Healthcare leaders remain optimistic that the U.S. will find coverage solutions that could halve the percentage of uninsured Americans to 8% in 10 years, according to a new survey commissioned by the Commonwealth Fund. Of the 255 respondents, 75% said employer-sponsored insurance should not be permitted to decline. Eighty-two percent favored incentives for employers to provide basic insurance and 79% favored tax credits or other subsidies for low-wage workers.
Other popular policy options included requiring employers who do not provide health benefits to pay into a fund to insure workers and their families (70%), allowing employers to buy into state-sponsored programs such as Medicaid for their employees (60%), and requiring employers to help finance benefits (52%).
Fifty-seven percent of respondents supported mandating individuals to buy insurance, while 42% supported replacing employer-based coverage with a single-payer plan. Only 22% of respondents supported health savings accounts and 33% backed association health plans as policy options for expanding coverage.
"There appears to be a great deal of consensus among leaders across healthcare sectors . . . about actions we can take that will reduce the numbers of uninsured," Commonwealth Fund President Karen Davis said in a press release.

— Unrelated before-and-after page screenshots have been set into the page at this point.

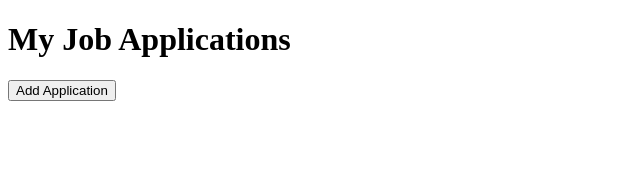
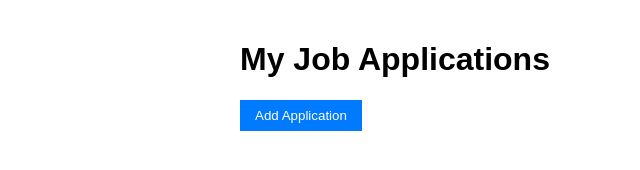
Before and after one commit to Luis-Ojeda99/jobhunt-tracker, a website: page public/index.html in a window 1280 px wide. Shown: the whole page, without its empty margins (0-640 px from the left). Drawn offline with Linux system fonts and the light colour scheme.

Commit message:
add syyle sheet

```diff
--- /dev/null
+++ b/public/css/style.css
@@ -0,0 +1,18 @@
+body {
+  font-family: Arial, sans-serif;
+  max-width: 800px;
+  margin: 0 auto;
+  padding: 20px;
+}
+
+button {
+  padding: 8px 15px;
+  background: #007bff;
+  color: white;
+  border: none;
+  cursor: pointer;
+}
+
+button:hover {
+  background: #0056b3;
+}
--- a/public/index.html
+++ b/public/index.html
@@ -4,6 +4,7 @@
     <meta charset="UTF-8" />
     <meta name="viewport" content="width=device-width, initial-scale=1.0" />
     <title>Job Hunt Tracker</title>
+    <link rel="stylesheet" href="css/style.css">
   </head>
   <body>
     <h1>My Job Applications</h1>
```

The online survey was conducted by Harris Interactive between Feb. 3 and Feb. 15; respondents included individuals representing providers, insurers, government, labor, consumers, business and academia. View the survey results.